Front and back covered porch areas are designed as a sanctuary to escape the sun’s hot rays. Instead of utilizing this area, most people prefer to be indoors on hot days. This is mostly because the stagnant air makes the air hot whether standing in the sun, or under the shade of the porch. But adding ceiling fans to the porches will create spaces that people will use on hot summer days.
The ceiling fan locations should be every 16 feet and should be a minimum of 4 feet in blade width. This will ensure the maximum amount of air movement. Because of the open structure of a porch, the amount of air movement is going to be generally straight down from the fan.

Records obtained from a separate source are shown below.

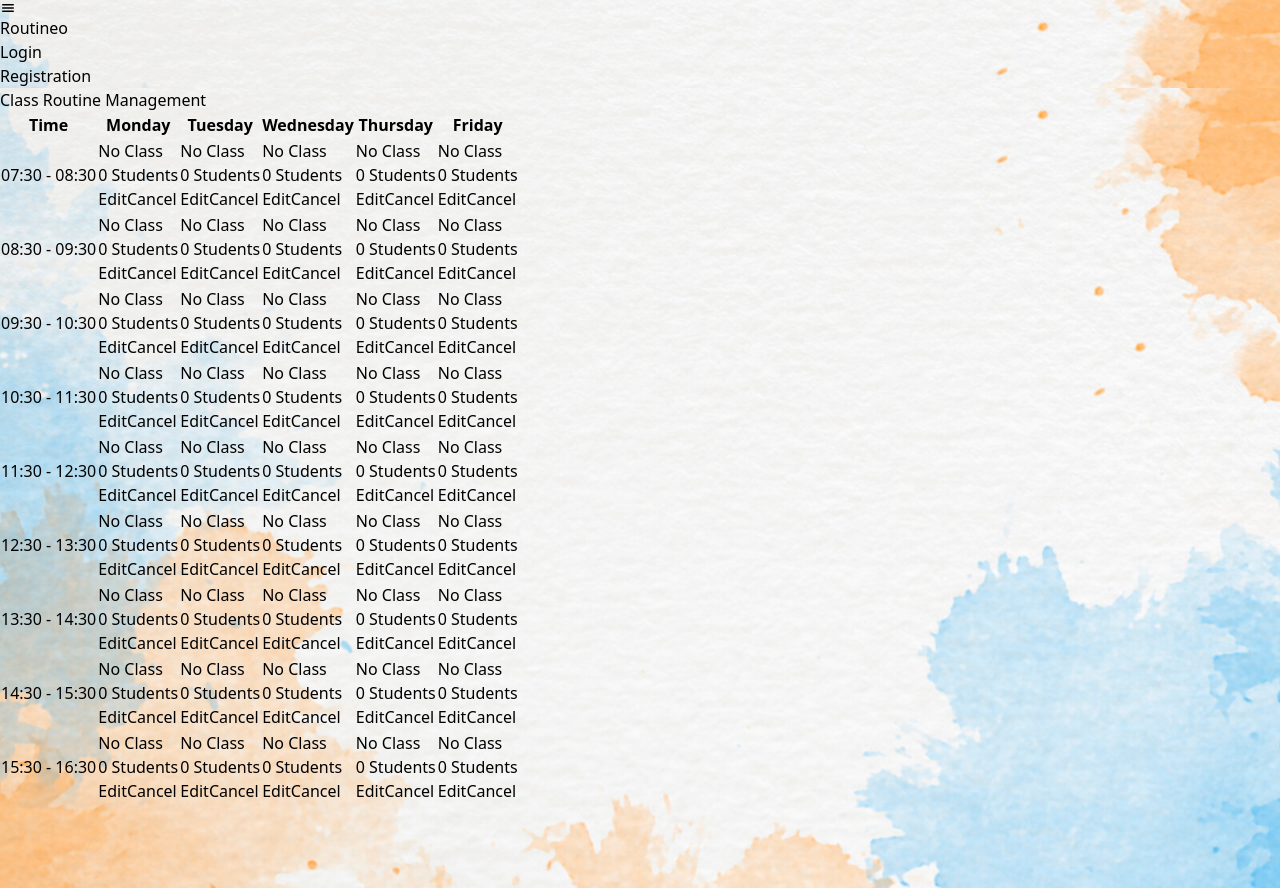
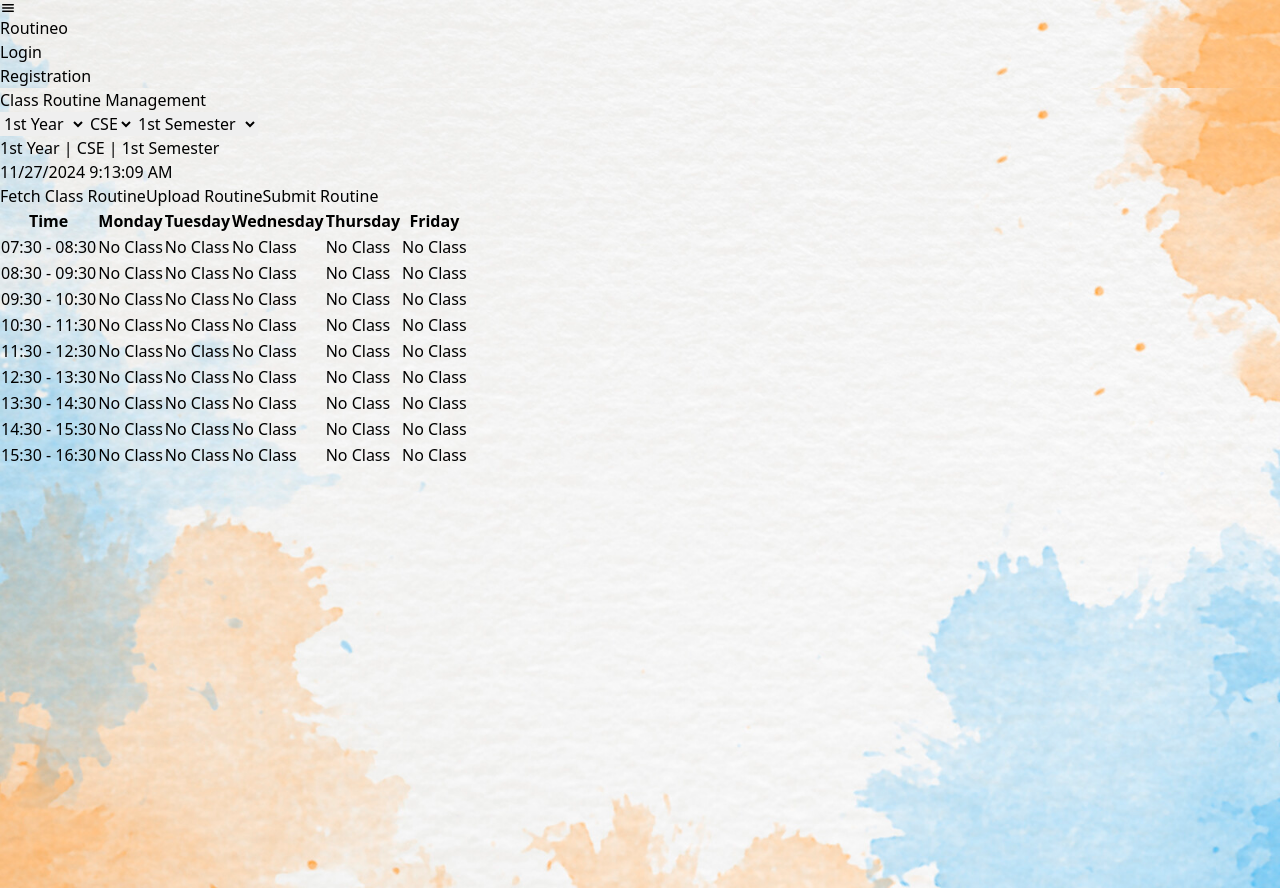
Before and after one commit to sourav8927/Routineo, a React (Vite) app in the folder Routineo-client/: page /classroutine in a window 1280 px wide. Built offline with nearby package versions, Linux system fonts and the light colour scheme.

Commit message:
Add new dependencies: mammoth, papaparse, pdfjs-dist, and xlsx

```diff
--- a/Routineo-client/package.json
+++ b/Routineo-client/package.json
@@ -13,12 +13,16 @@
     "@google-recaptcha/react": "^1.2.3",
     "date-fns": "^4.1.0",
     "framer-motion": "^11.11.17",
+    "mammoth": "^1.9.0",
+    "papaparse": "^5.5.2",
+    "pdfjs-dist": "^5.0.375",
     "react": "^18.3.1",
     "react-dom": "^18.3.1",
     "react-icons": "^5.3.0",
     "react-router-dom": "^7.0.1",
     "react-spinners": "^0.15.0",
-    "react-toastify": "^10.0.6"
+    "react-toastify": "^10.0.6",
+    "xlsx": "^0.18.5"
   },
   "devDependencies": {
     "@eslint/js": "^9.13.0",
--- a/Routineo-client/src/ClassRoutine/ClassRoutine.jsx
+++ b/Routineo-client/src/ClassRoutine/ClassRoutine.jsx
@@ -1,6 +1,57 @@
-import React, { useState } from "react";
+import React, { useState, useRef, useEffect } from "react";
+import Papa from "papaparse";
+import * as XLSX from "xlsx";
+import mammoth from "mammoth";
+
+// Dropdown constants and helper functions
+const YEARS = ["1st Year", "2nd Year", "3rd Year", "4th Year"];
+const BRANCHES = ["CSE", "ECE", "ME", "EE", "IT"];
+const SEMESTERS = Array.from(
+  { length: 8 },
+  (_, i) => `${i + 1}${getSuffix(i + 1)} Semester`
+);
+
+function getSuffix(num) {
+  if (num === 1) return "st";
+  if (num === 2) return "nd";
+  if (num === 3) return "rd";
+  return "th";
+}
+
+// Stub object simulating FullRoutine data lookup.
+// In your actual implementation, import or load your FullRoutine data.
+const allClasses = {
+  "BSC-PH102": { title: "Physics" },
+  "BSC-M101": { title: "Mathematics - I" },
+  "ESC-EE101": { title: "Basic Electrical Engineering" },
+  // ... add more class codes as needed.
+};
+
+const verifyClassCode = (code) => {
+  if (!code) return "";
+  // If the code exists in the FullRoutine data, return its title; otherwise, return the code itself.
+  return allClasses[code] ? allClasses[code].title : code;
+};
 
 const ClassRoutine = () => {
+  // Dropdown state for routine filters
+  const [year, setYear] = useState("1st Year");
+  const [branch, setBranch] = useState("CSE");
+  const [semester, setSemester] = useState("1st Semester");
+
+  // Compute filtered semesters based on selected year
+  const yearIndex = YEARS.indexOf(year);
+  const filteredSemesters = SEMESTERS.slice(yearIndex * 2, yearIndex * 2 + 2);
+
+  const handleYearChange = (e) => {
+    const selectedYear = e.target.value;
+    setYear(selectedYear);
+    const newYearIndex = YEARS.indexOf(selectedYear);
+    const newSemester = SEMESTERS.slice(newYearIndex * 2, newYearIndex * 2 + 2)[0];
+    setSemester(newSemester);
+  };
+
+  // ---------------- Routine Management Code ----------------
   const days = ["Monday", "Tuesday", "Wednesday", "Thursday", "Friday"];
   const times = [
     "07:30 - 08:30",
@@ -14,10 +65,15 @@ const ClassRoutine = () => {
     "15:30 - 16:30",
   ];
 
-  // State to manage classes
+  // Routine state: an object where each day key maps to an array of time slots.
   const [routine, setRoutine] = useState(
     days.reduce((acc, day) => {
-      acc[day] = times.map(() => ({ subject: "", students: [], status: "active" }));
+      acc[day] = times.map(() => ({
+        subject: "",
+        // For now, "students" remains unused in routine display.
+        students: [],
+        status: "active",
+      }));
       return acc;
     }, {})
   );
@@ -32,7 +88,11 @@ const ClassRoutine = () => {
   const handleSaveClass = () => {
     const { dayIdx, timeIdx, subject, students } = selectedClass;
     const updatedRoutine = { ...routine };
-    updatedRoutine[days[dayIdx]][timeIdx] = { subject, students, status: "active" };
+    updatedRoutine[days[dayIdx]][timeIdx] = {
+      subject,
+      students,
+      status: "active",
+    };
     setRoutine(updatedRoutine);
     setSelectedClass(null);
   };
@@ -47,19 +107,234 @@ const ClassRoutine = () => {
     setSelectedClass({ ...selectedClass, [field]: value });
   };
 
+  // ---------------- File Handling for Routine ----------------
+  const fetchInputRef = useRef(null);
+  const uploadInputRef = useRef(null);
+
+  // This function will parse file data and update the routine state.
+  // The file is assumed to have columns: Time, Monday, Tuesday, Wednesday, Thursday, Friday.
+  const handleFetchFile = (event) => {
+    const file = event.target.files[0];
+    if (!file) return;
+    const ext = file.name.split(".").pop().toLowerCase();
+
+    const processData = (data) => {
+      // data is an array of objects with keys matching the header row.
+      // Create a copy of the current routine state.
+      const updatedRoutine = { ...routine };
+      data.forEach((row) => {
+        // Assume row["Time"] exactly matches one of our time slots.
+        const timeSlot = row["Time"];
+        const timeIdx = times.indexOf(timeSlot);
+        if (timeIdx === -1) {
+          console.warn(`Time slot ${timeSlot} not found in table.`);
+          return;
+        }
+        // For each day, update the subject using verified class code.
+        days.forEach((day) => {
+          const code = row[day];
+          const subjectTitle = verifyClassCode(code);
+          updatedRoutine[day][timeIdx].subject = subjectTitle;
+        });
+      });
+      setRoutine(updatedRoutine);
+    };
+
+    if (ext === "csv") {
+      Papa.parse(file, {
+        header: true,
+        complete: (results) => {
+          console.log("Fetched CSV Data:", results.data);
+          processData(results.data);
+        },
+      });
+    } else if (ext === "xlsx" || ext === "xls") {
+      const reader = new FileReader();
+      reader.onload = (e) => {
+        const data = new Uint8Array(e.target.result);
+        const workbook = XLSX.read(data, { type: "array" });
+        const firstSheetName = workbook.SheetNames[0];
+        const worksheet = workbook.Sheets[firstSheetName];
+        // Convert sheet to JSON using header row.
+        const jsonData = XLSX.utils.sheet_to_json(worksheet, { header: 1 });
+        console.log("Fetched Excel Data:", jsonData);
+        // Convert array-of-arrays into objects assuming first row is header.
+        const [header, ...rows] = jsonData;
+        const dataObjects = rows.map((row) => {
+          const obj = {};
+          header.forEach((key, idx) => {
+            obj[key] = row[idx];
+          });
+          return obj;
+        });
+        processData(dataObjects);
+      };
+      reader.readAsArrayBuffer(file);
+    } else if (ext === "docx") {
+      const reader = new FileReader();
+      reader.onload = (e) => {
+        const arrayBuffer = e.target.result;
+        mammoth
+          .extractRawText({ arrayBuffer })
+          .then((result) => {
+            // For a Word file, assume rows are separated by newlines and columns by tabs.
+            const lines = result.value.split("\n").filter((line) => line.trim() !== "");
+            if (lines.length < 2) {
+              console.error("Insufficient data in Word file");
+              return;
+            }
+            const header = lines[0].split("\t");
+            const dataObjects = lines.slice(1).map((line) => {
+              const values = line.split("\t");
+              const obj = {};
+              header.forEach((key, idx) => {
+                obj[key] = values[idx];
+              });
+              return obj;
+            });
+            console.log("Fetched Word Data:", dataObjects);
+            processData(dataObjects);
+          })
+          .catch((err) => console.error("Error parsing Word file:", err));
+      };
+      reader.readAsArrayBuffer(file);
+    } else {
+      console.error("Unsupported file type for fetching routine");
+    }
+  };
+
+  const handleUploadFile = (event) => {
+    const file = event.target.files[0];
+    if (!file) return;
+    console.log("File selected for upload:", file);
+    // TODO: Create a FormData object and send the file to your API endpoint.
+  };
+
+  const fetchClassRoutine = () => {
+    if (fetchInputRef.current) {
+      fetchInputRef.current.click();
+    }
+  };
+
+  const uploadRoutine = () => {
+    if (uploadInputRef.current) {
+      uploadInputRef.current.click();
+    }
+  };
+
+  const submitRoutine = () => {
+    console.log("Submitting routine...");
+    // TODO: Implement your submission logic here (e.g., send the routine state to your backend)
+  };
+
+  // ---------------- Auto Updating Date and Time ----------------
+  const [currentTime, setCurrentTime] = useState(new Date());
+  useEffect(() => {
+    const timer = setInterval(() => setCurrentTime(new Date()), 1000);
+    return () => clearInterval(timer);
+  }, []);
+
   return (
-    <div className="min-h-screen bg-gray-50 flex flex-col items-center p-4">
-      <h1 className="text-3xl font-bold text-gray-700 mb-6">Class Routine Management</h1>
-      <div className="overflow-x-auto w-full">
-        <table className="table-auto border-collapse border border-gray-300 bg-white shadow-lg rounded-lg w-full">
+    <div className="min-h-screen bg-white flex flex-col items-center p-4">
+      {/* Hidden file inputs for fetch and upload */}
+      <input
+        type="file"
+        accept=".csv, .xlsx, .xls, .docx"
+        ref={fetchInputRef}
+        style={{ display: "none" }}
+        onChange={handleFetchFile}
+      />
+      <input
+        type="file"
+        accept=".csv, .xlsx, .xls, .docx"
+        ref={uploadInputRef}
+        style={{ display: "none" }}
+        onChange={handleUploadFile}
+      />
+
+      {/* Navbar/Header with grey background */}
+      <div className="bg-gray-600 text-white p-4 rounded-lg mb-6 w-full max-w-6xl">
+        <div className="flex flex-col sm:flex-row justify-between items-center gap-4">
+          <h1 className="text-2xl font-bold">Class Routine Management</h1>
+          {/* Dropdown Menus in the top right */}
+          <div className="flex gap-4">
+            <select
+              className="px-3 py-2 text-gray-800 rounded-md"
+              value={year}
+              onChange={handleYearChange}
+            >
+              {YEARS.map((y) => (
+                <option key={y} value={y}>
+                  {y}
+                </option>
+              ))}
+            </select>
+            <select
+              className="px-3 py-2 text-gray-800 rounded-md"
+              value={branch}
+              onChange={(e) => setBranch(e.target.value)}
+            >
+              {BRANCHES.map((b) => (
+                <option key={b} value={b}>
+                  {b}
+                </option>
+              ))}
+            </select>
+            <select
+              className="px-3 py-2 text-gray-800 rounded-md"
+              value={semester}
+              onChange={(e) => setSemester(e.target.value)}
+            >
+              {filteredSemesters.map((s) => (
+                <option key={s} value={s}>
+                  {s}
+                </option>
+              ))}
+            </select>
+          </div>
+        </div>
+      </div>
+
+      {/* Title and auto-updating date/time below the navbar */}
+      <div className="w-full max-w-6xl mb-6 text-center">
+        <h2 className="text-xl font-bold text-gray-800">
+          {year} | {branch} | {semester}
+        </h2>
+        <p className="text-gray-600">
+          {currentTime.toLocaleDateString()} {currentTime.toLocaleTimeString()}
+        </p>
+      </div>
+
+      {/* Buttons below the title */}
+      <div className="flex gap-4 mb-6">
+        <button
+          onClick={fetchClassRoutine}
+          className="px-4 py-2 bg-blue-500 text-white rounded-lg hover:bg-blue-600 transition-colors"
+        >
+          Fetch Class Routine
+        </button>
+        <button
+          onClick={uploadRoutine}
+          className="px-4 py-2 bg-green-500 text-white rounded-lg hover:bg-green-600 transition-colors"
+        >
+          Upload Routine
+        </button>
+        <button
+          onClick={submitRoutine}
+          className="px-4 py-2 bg-purple-500 text-white rounded-lg hover:bg-purple-600 transition-colors"
+        >
+          Submit Routine
+        </button>
+      </div>
+
+      {/* Table with header: Time, Monday, Tuesday, Wednesday, Thursday, Friday */}
+      <div className="overflow-x-auto w-full max-w-6xl">
+        <table className="table-auto border-collapse border border-gray-600 shadow-lg rounded-lg w-full">
           <thead>
             <tr>
-              <th className="border border-gray-300 p-4 bg-gray-200 text-gray-800">Time</th>
+              <th className="border border-gray-600 p-4 bg-gray-700 text-white">Time</th>
               {days.map((day) => (
-                <th
-                  key={day}
-                  className="border border-gray-300 p-4 bg-gradient-to-r from-orange-200 via-pink-200 to-purple-200 text-gray-800"
-                >
+                <th key={day} className="border border-gray-600 p-4 bg-gray-700 text-white">
                   {day}
                 </th>
               ))}
@@ -68,35 +343,20 @@ const ClassRoutine = () => {
           <tbody>
             {times.map((time, timeIdx) => (
               <tr key={timeIdx}>
-                <td className="border border-gray-300 p-4 text-gray-700">{time}</td>
+                <td className="border border-gray-600 p-4 text-gray-800">{time}</td>
                 {days.map((_, dayIdx) => {
-                  const classData = routine[days[dayIdx]][timeIdx];
+                  const cellData = routine[days[dayIdx]][timeIdx];
                   return (
                     <td
                       key={dayIdx}
-                      className={`border border-gray-300 p-4 hover:bg-purple-100 transition-all duration-200 ${
-                        classData.status === "canceled" ? "bg-red-200" : ""
+                      className={`border border-gray-600 p-4 hover:bg-gray-100 transition-all duration-200 ${
+                        cellData.status === "canceled" ? "bg-red-200" : ""
                       }`}
                     >
                       <div className="text-sm">
-                        <p className="font-bold text-gray-700">
-                          {classData.subject || "No Class"}
+                        <p className="font-bold text-gray-800">
+                          {cellData.subject || "No Class"}
                         </p>
-                        <p className="text-gray-600">{classData.students.length} Students</p>
-                      </div>
-                      <div className="mt-2 flex gap-2">
-                        <button
-                          className="text-blue-600 underline text-sm"
-                          onClick={() => handleEditClass(dayIdx, timeIdx)}
-                        >
-                          Edit
-                        </button>
-                        <button
-                          className="text-red-600 underline text-sm"
-                          onClick={() => handleCancelClass(dayIdx, timeIdx)}
-                        >
-                          Cancel
-                        </button>
                       </div>
                     </td>
                   );
@@ -107,34 +367,38 @@ const ClassRoutine = () => {
         </table>
       </div>
 
+      {/* Edit Modal */}
       {selectedClass && (
-        <div className="fixed top-0 left-0 w-full h-full  flex items-center justify-center">
-          <div className="bg-white p-6 rounded-lg shadow-lg w-4/5 md:w-1/3">
-            <h2 className="text-lg font-bold mb-4">Edit Class</h2>
-            <label className="block mb-2 text-sm font-medium text-gray-600">
+        <div className="fixed top-0 left-0 w-full h-full flex items-center justify-center bg-black bg-opacity-50">
+          <div className="bg-gray-800 p-6 rounded-lg shadow-lg w-4/5 md:w-1/3">
+            <h2 className="text-lg font-bold mb-4 text-white">Edit Class</h2>
+            <label className="block mb-2 text-sm font-medium text-gray-300">
               Subject:
               <input
                 type="text"
                 value={selectedClass.subject}
                 onChange={(e) => handleChange("subject", e.target.value)}
-                className="block w-full mt-1 p-2 border border-gray-300 rounded-md"
+                className="block w-full mt-1 p-2 border border-gray-600 rounded-md bg-gray-700 text-white"
               />
             </label>
-            <label className="block mb-2 text-sm font-medium text-gray-600">
+            <label className="block mb-2 text-sm font-medium text-gray-300">
               Students (comma-separated):
               <input
                 type="text"
                 value={selectedClass.students.join(", ")}
                 onChange={(e) =>
-                  handleChange("students", e.target.value.split(",").map((s) => s.trim()))
+                  handleChange(
+                    "students",
+                    e.target.value.split(",").map((s) => s.trim())
+                  )
                 }
-                className="block w-full mt-1 p-2 border border-gray-300 rounded-md"
+                className="block w-full mt-1 p-2 border border-gray-600 rounded-md bg-gray-700 text-white"
               />
             </label>
             <div className="flex justify-end gap-2 mt-4">
               <button
                 onClick={() => setSelectedClass(null)}
-                className="px-4 py-2 bg-gray-300 text-gray-700 rounded-lg"
+                className="px-4 py-2 bg-gray-600 text-white rounded-lg"
               >
                 Cancel
               </button>
```
Also changed, not shown: 1 other file (tests, documents, lock files or other folders).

But if the center of the fans are only 16 feet apart, this makes the fans really only 8 feet apart from the tips of the blades. The amount of dead air is thus minimal.
If the porch is a square structure, one large fan may be adequate to move enough air for comfortable temperatures.
Fans do not draw much electricity and can be wired on one circuit with one switch for the entire porch. The fans are typically 15 amps and require a 15 amp breaker at the circuit panel. If the fans have lighting attached to them, a separate switch and 15 amp breaker should be dedicated to this circuit. 15 amp circuits require 14 AWG 2 wire romex cable. This wiring always includes a ground and is grounded at each fan and at the panel.
Ceiling fans can dramatically lower the outdoor temperature of a small area such as a porch. With the strategic placement of fans along a long front porch, or even a small covered patio, your guests can enjoy the great outdoors in the summer heat, without feeling it. This concept is not a new one. The southern plantation house have used ceiling fans to cool their porches and homes since the early 1900’s. Becoming part of this tradition is something that is not only historical, but also very green, which just happens to be trendy.